PROBLEM TO SOLVE: What you return should match the material below line for line, except that no image appears in it.

INFORMATION GIVEN:

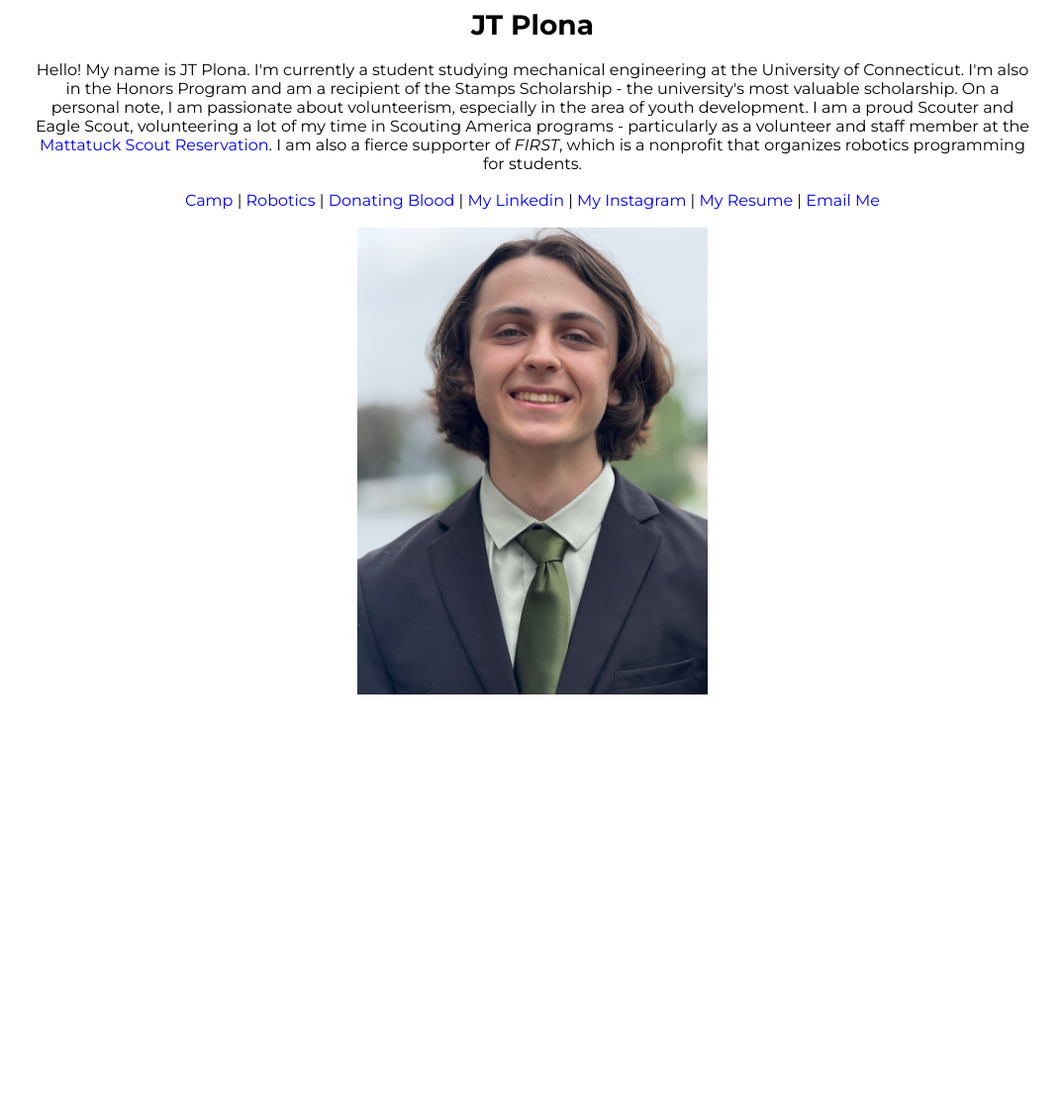
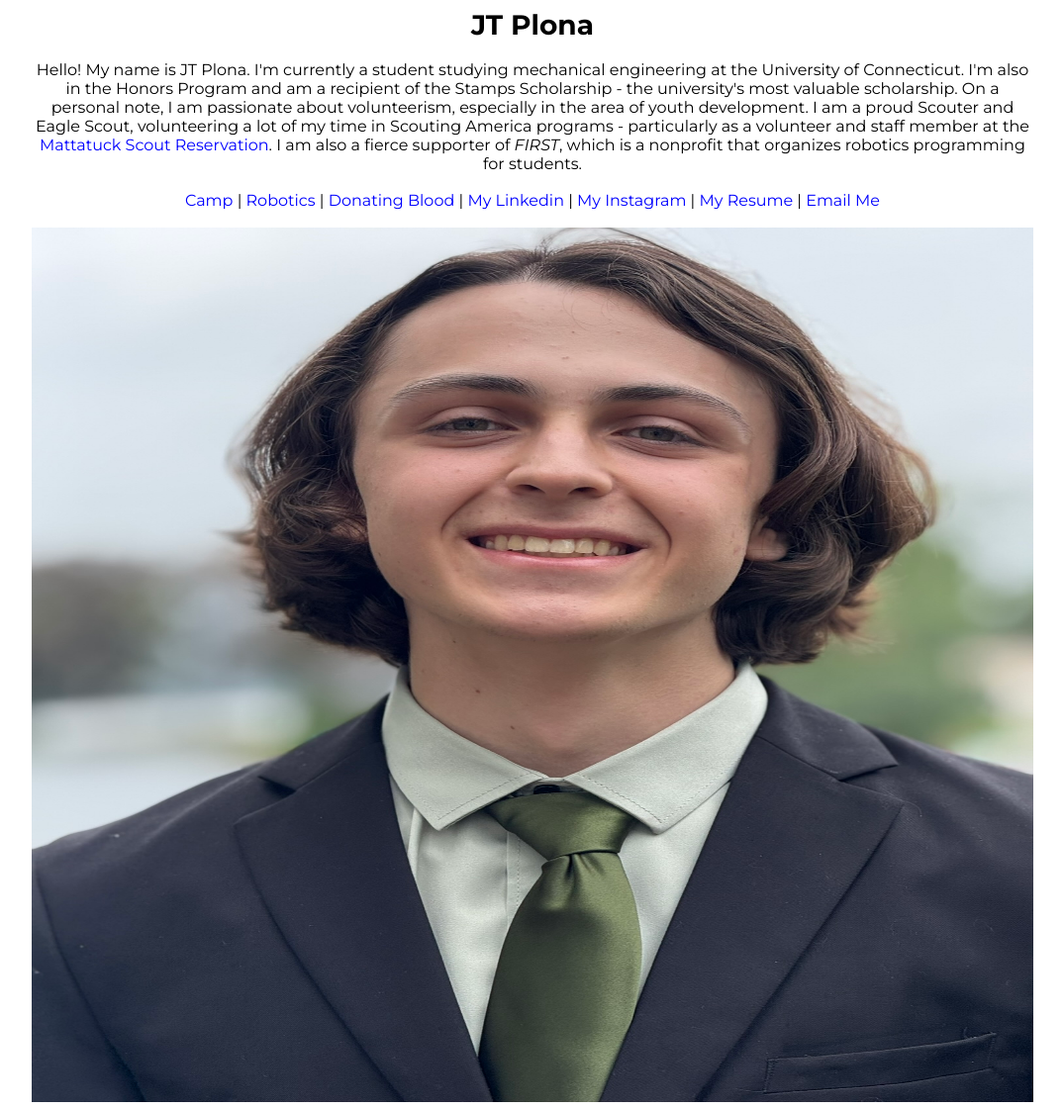
Before and after one commit to jt-pl/jt-pl.github.io, a Jekyll site: the page index.html, which Jekyll copies as it is, in a window 1280 px wide. Shown: the whole page at 99% size, without its empty margins (102-1177 px from the left). Built offline with Jekyll 4.4.1, drawn with Linux system fonts in a browser that asks for light colours; before the commit the page ends 900 px from its top, so only the background shows below that.

Commit message:
Update index.html

```diff
--- a/index.html
+++ b/index.html
@@ -19,4 +19,4 @@
 
 <br>
 
-<center><img width=auto height="472" alt="A headshot of JT Plona" src="images/headshot lake.JPEG" style="max-height:100% max-width:100%" /></center>
+<center><img width=100% height=100% alt="A headshot of JT Plona" src="images/headshot lake.JPEG" style="max-height:472px max-width:100%" /></center>
```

RESPONSE FOR THIS EXERCISE:
Before and after one commit to jt-pl/jt-pl.github.io, a Jekyll site: the page index.html, which Jekyll copies as it is, in a window 1280 px wide. Shown: the whole page at 99% size, without its empty margins (102-1177 px from the left). Built offline with Jekyll 4.4.1, drawn with Linux system fonts in a browser that asks for light colours; before the commit the page ends 900 px from its top, so only the background shows below that.

Commit message:
Update index.html

```diff
--- a/index.html
+++ b/index.html
@@ -19,4 +19,4 @@
 
 <br>
 
-<center><img width=auto height="472" alt="A headshot of JT Plona" src="images/headshot lake.JPEG" style="max-height:100% max-width:100%" /></center>
+<center><img width=100% height=100% alt="A headshot of JT Plona" src="images/headshot lake.JPEG" style="max-height:472px max-width:100%" /></center>
```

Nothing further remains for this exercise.